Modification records
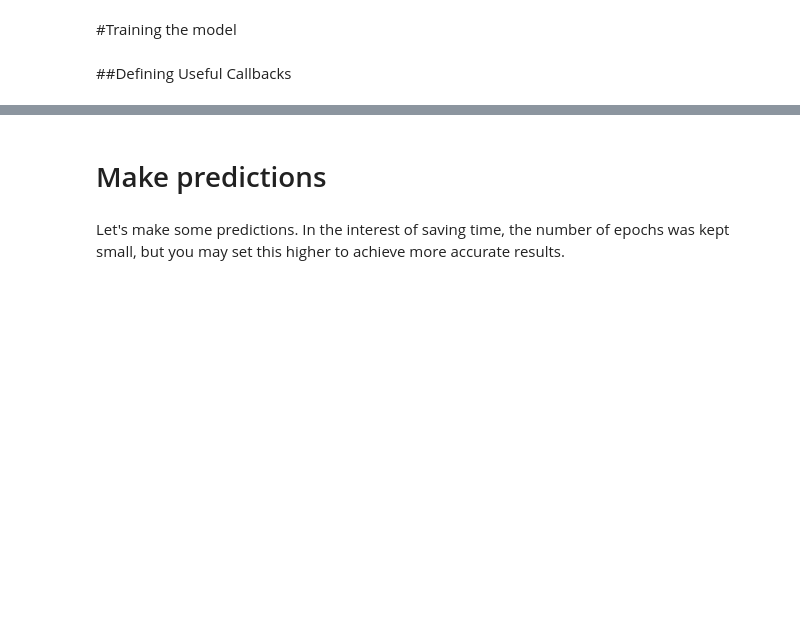
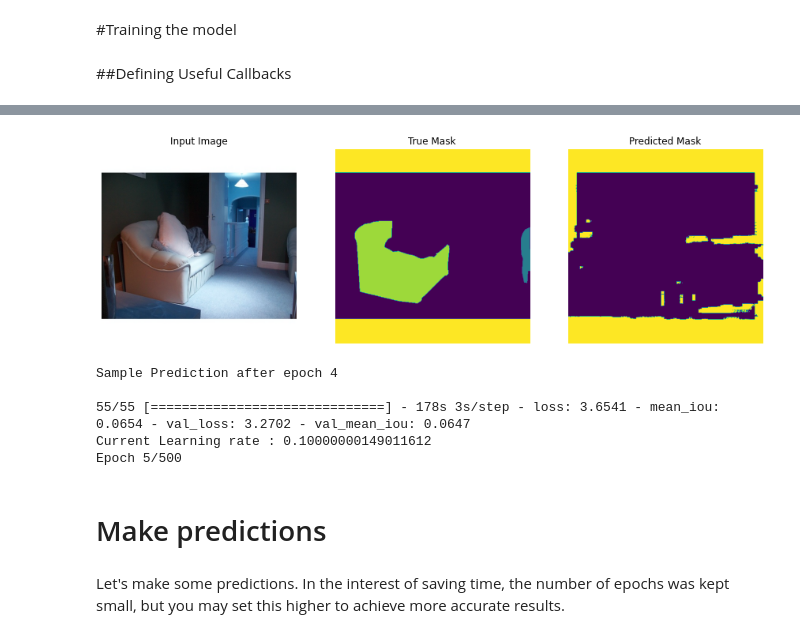
Before and after one commit to giacomogreggio/computer-vision-project, a Jupyter notebook: VGG_FCN8_with_variable_size.ipynb, the cells around one changed output, grey strips where cells are left out. Drawn from its saved outputs; the diff is of its cells as text; code cells hidden in the pictures; blank space fills up the shorter version.

```diff
--- a/VGG_FCN8_with_variable_size.ipynb
+++ b/VGG_FCN8_with_variable_size.ipynb
@@ -258,0 +256,8 @@ class print_lr(tf.keras.callbacks.Callback):
+# %%
+callbacks=[
+    keras.callbacks.EarlyStopping(patience=3),
+    keras.callbacks.ModelCheckpoint("/content/drive/My Drive/VOC/best_model_weights.h5", save_best_only=True, verbose=1, save_only_weights=True),
+    DisplayCallback(),
+    reduce_lr,
+    print_lr(),
+]
@@ -274,8 +278,0 @@ reduce_lr = tf.keras.callbacks.ReduceLROnPlateau(monitor='loss', factor=0.1, pat
-# %%
-callbacks=[
-    keras.callbacks.EarlyStopping(patience=10),
-    keras.callbacks.ModelCheckpoint("my_mnist_model.h5", save_best_only=True),
-    DisplayCallback(),
-    reduce_lr,
-    print_lr()
-]
@@ -392,5 +334,21 @@ KeyboardInterrupt: ignored
-# %%
-model = keras.models.load_model("my_mnist_model.h5")
+# %%
+generator_train = DataGenerator(TRAIN_FILE_NAMES, image_path=IMAGE_PATH, mask_path=MASK_PATH,
+                          to_fit=True, batch_size=BATCH_SIZE,shuffle=True)
+
+generator_val = DataGenerator(VAL_FILE_NAMES, image_path=IMAGE_PATH, mask_path=MASK_PATH,
+                          to_fit=True, batch_size=BATCH_SIZE,shuffle=True)
+
+model_history = model.fit(generator_train, epochs=EPOCHS,
+                          steps_per_epoch=STEPS_PER_EPOCH,
+                          validation_steps=VALIDATION_STEPS,
+                          callbacks=callbacks, validation_data=generator_val)
+# %% [output]
+[figure, added]
+Sample Prediction after epoch 4
+
+55/55 [==============================] - 178s 3s/step - loss: 3.6541 - mean_iou: 0.0654 - val_loss: 3.2702 - val_mean_iou: 0.0647
+Current Learning rate : 0.10000000149011612
+Epoch 5/500
 # %%
 loss = model_history.history['loss']
 val_loss = model_history.history['val_loss']
```
Also changed, not shown: parts of 32 cells of this notebook.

**Exercise description:**
An exact copy of every entry, minus the pictures, is what you should return.

**Answer box:**
Before and after one commit to giacomogreggio/computer-vision-project, a Jupyter notebook: VGG_FCN8_with_variable_size.ipynb, the cells around one changed output, grey strips where cells are left out. Drawn from its saved outputs; the diff is of its cells as text; code cells hidden in the pictures; blank space fills up the shorter version.

```diff
--- a/VGG_FCN8_with_variable_size.ipynb
+++ b/VGG_FCN8_with_variable_size.ipynb
@@ -258,0 +256,8 @@ class print_lr(tf.keras.callbacks.Callback):
+# %%
+callbacks=[
+    keras.callbacks.EarlyStopping(patience=3),
+    keras.callbacks.ModelCheckpoint("/content/drive/My Drive/VOC/best_model_weights.h5", save_best_only=True, verbose=1, save_only_weights=True),
+    DisplayCallback(),
+    reduce_lr,
+    print_lr(),
+]
@@ -274,8 +278,0 @@ reduce_lr = tf.keras.callbacks.ReduceLROnPlateau(monitor='loss', factor=0.1, pat
-# %%
-callbacks=[
-    keras.callbacks.EarlyStopping(patience=10),
-    keras.callbacks.ModelCheckpoint("my_mnist_model.h5", save_best_only=True),
-    DisplayCallback(),
-    reduce_lr,
-    print_lr()
-]
@@ -392,5 +334,21 @@ KeyboardInterrupt: ignored
-# %%
-model = keras.models.load_model("my_mnist_model.h5")
+# %%
+generator_train = DataGenerator(TRAIN_FILE_NAMES, image_path=IMAGE_PATH, mask_path=MASK_PATH,
+                          to_fit=True, batch_size=BATCH_SIZE,shuffle=True)
+
+generator_val = DataGenerator(VAL_FILE_NAMES, image_path=IMAGE_PATH, mask_path=MASK_PATH,
+                          to_fit=True, batch_size=BATCH_SIZE,shuffle=True)
+
+model_history = model.fit(generator_train, epochs=EPOCHS,
+                          steps_per_epoch=STEPS_PER_EPOCH,
+                          validation_steps=VALIDATION_STEPS,
+                          callbacks=callbacks, validation_data=generator_val)
+# %% [output]
+[figure, added]
+Sample Prediction after epoch 4
+
+55/55 [==============================] - 178s 3s/step - loss: 3.6541 - mean_iou: 0.0654 - val_loss: 3.2702 - val_mean_iou: 0.0647
+Current Learning rate : 0.10000000149011612
+Epoch 5/500
 # %%
 loss = model_history.history['loss']
 val_loss = model_history.history['val_loss']
```
Also changed, not shown: parts of 32 cells of this notebook.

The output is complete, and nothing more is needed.